Ride-sharing programs are not proven to combat drunken driving

Conflicting reports disagree about the helpfulness of ride-sharing programs when it comes to preventing drunken driving fatalities. Washington residents might like to know if companies like Uber and Lyft make roads safer.

Two universities compared data in 100 of the most popular metropolitan cities before and after ride-sharing programs came along and found that these services made no impact on traffic fatalities related to alcohol consumption. If this study is right, an intoxicated person might not have the decision making capabilities to conclude on a safer option while cost could also be a factor. However, there is a study that does say that ride-sharing programs have contributed to making roads safer.

A 2015 study that only examined California found that there was a correlation between Uber services and a decrease in alcohol-related vehicle fatalities. This study did not control for other factors while the metropolitan area study reportedly did. A June 2016 report also saw that fatal accidents decreased when ride-sharing programs were available.

The company noted that their drivers are busiest at times when users are more likely to be drinking. Uber also commented that 80 percent of riders have said that they avoid drunken driving by using Uber instead.

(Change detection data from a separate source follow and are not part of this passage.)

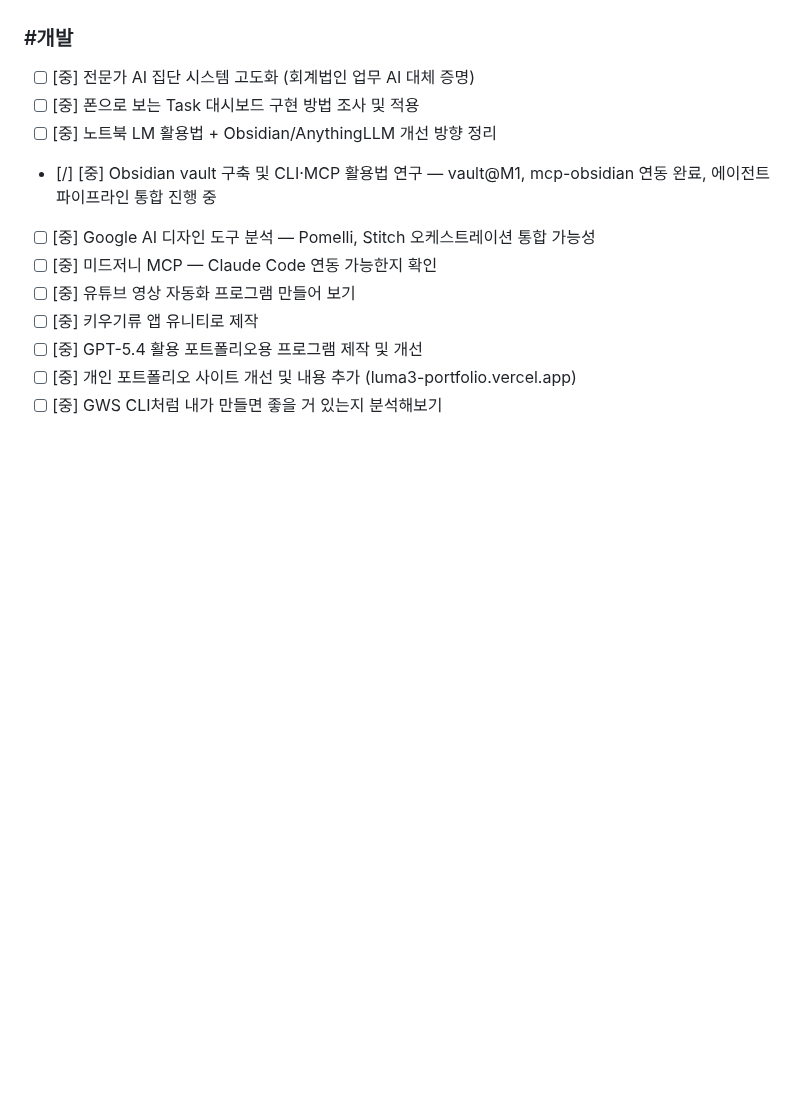
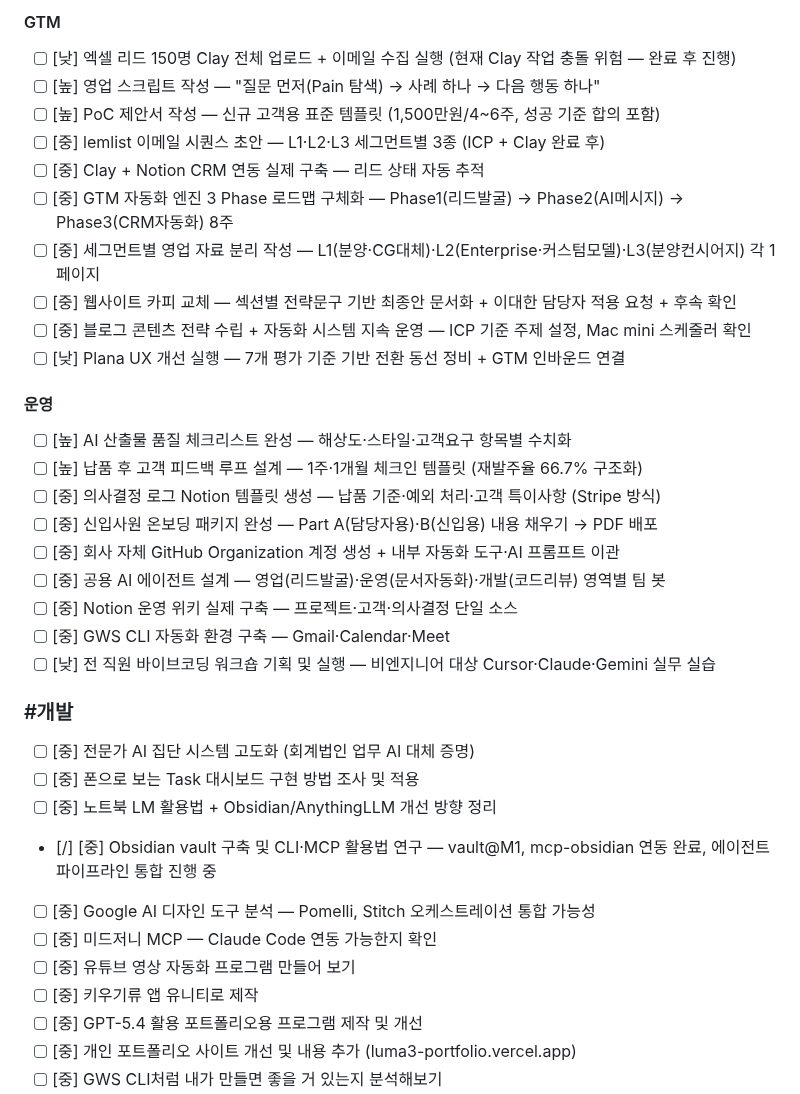
Before and after one commit to lumatic2/agent-orchestration, a Markdown page: SCHEDULE.md, the part around one of its changes. Rendered like a GitHub page; blank space fills up the shorter version.

```diff
--- a/SCHEDULE.md
+++ b/SCHEDULE.md
@@ -32,3 +60,25 @@
+#### GTM
+- [ ] [낮] 엑셀 리드 150명 Clay 전체 업로드 + 이메일 수집 실행 (현재 Clay 작업 충돌 위험 — 완료 후 진행)
+- [ ] [높] 영업 스크립트 작성 — "질문 먼저(Pain 탐색) → 사례 하나 → 다음 행동 하나"
+- [ ] [높] PoC 제안서 작성 — 신규 고객용 표준 템플릿 (1,500만원/4~6주, 성공 기준 합의 포함)
+- [ ] [중] lemlist 이메일 시퀀스 초안 — L1·L2·L3 세그먼트별 3종 (ICP + Clay 완료 후)
+- [ ] [중] Clay + Notion CRM 연동 실제 구축 — 리드 상태 자동 추적
+- [ ] [중] GTM 자동화 엔진 3 Phase 로드맵 구체화 — Phase1(리드발굴) → Phase2(AI메시지) → Phase3(CRM자동화) 8주
+- [ ] [중] 세그먼트별 영업 자료 분리 작성 — L1(분양·CG대체)·L2(Enterprise·커스텀모델)·L3(분양컨시어지) 각 1페이지
+- [ ] [중] 웹사이트 카피 교체 — 섹션별 전략문구 기반 최종안 문서화 + 이대한 담당자 적용 요청 + 후속 확인
+- [ ] [중] 블로그 콘텐츠 전략 수립 + 자동화 시스템 지속 운영 — ICP 기준 주제 설정, Mac mini 스케줄러 확인
+- [ ] [낮] Plana UX 개선 실행 — 7개 평가 기준 기반 전환 동선 정비 + GTM 인바운드 연결
+
+#### 운영
+- [ ] [높] AI 산출물 품질 체크리스트 완성 — 해상도·스타일·고객요구 항목별 수치화
+- [ ] [높] 납품 후 고객 피드백 루프 설계 — 1주·1개월 체크인 템플릿 (재발주율 66.7% 구조화)
+- [ ] [중] 의사결정 로그 Notion 템플릿 생성 — 납품 기준·예외 처리·고객 특이사항 (Stripe 방식)
+- [ ] [중] 신입사원 온보딩 패키지 완성 — Part A(담당자용)·B(신입용) 내용 채우기 → PDF 배포
+- [ ] [중] 회사 자체 GitHub Organization 계정 생성 + 내부 자동화 도구·AI 프롬프트 이관
+- [ ] [중] 공용 AI 에이전트 설계 — 영업(리드발굴)·운영(문서자동화)·개발(코드리뷰) 영역별 팀 봇
+- [ ] [중] Notion 운영 위키 실제 구축 — 프로젝트·고객·의사결정 단일 소스
+- [ ] [중] GWS CLI 자동화 환경 구축 — Gmail·Calendar·Meet
+- [ ] [낮] 전 직원 바이브코딩 워크숍 기획 및 실행 — 비엔지니어 대상 Cursor·Claude·Gemini 실무 실습
 
 ### #개발
 - [ ] [중] 전문가 AI 집단 시스템 고도화 (회계법인 업무 AI 대체 증명)
```
Also changed, not shown: other parts of SCHEDULE.md (+37 -9 lines).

Those who are charged with drunken driving face severe consequences if convicted, and fines and jail time may be worse if convicted with a felony DUI. Felony DUIs might occur if one has several alcohol-related misdemeanors or if an accident takes place where someone is injured or killed, but any DUI charge could potentially be fought or negotiated. An attorney may be able to evaluate a defendant's case in order to come up with an appropriate course of action.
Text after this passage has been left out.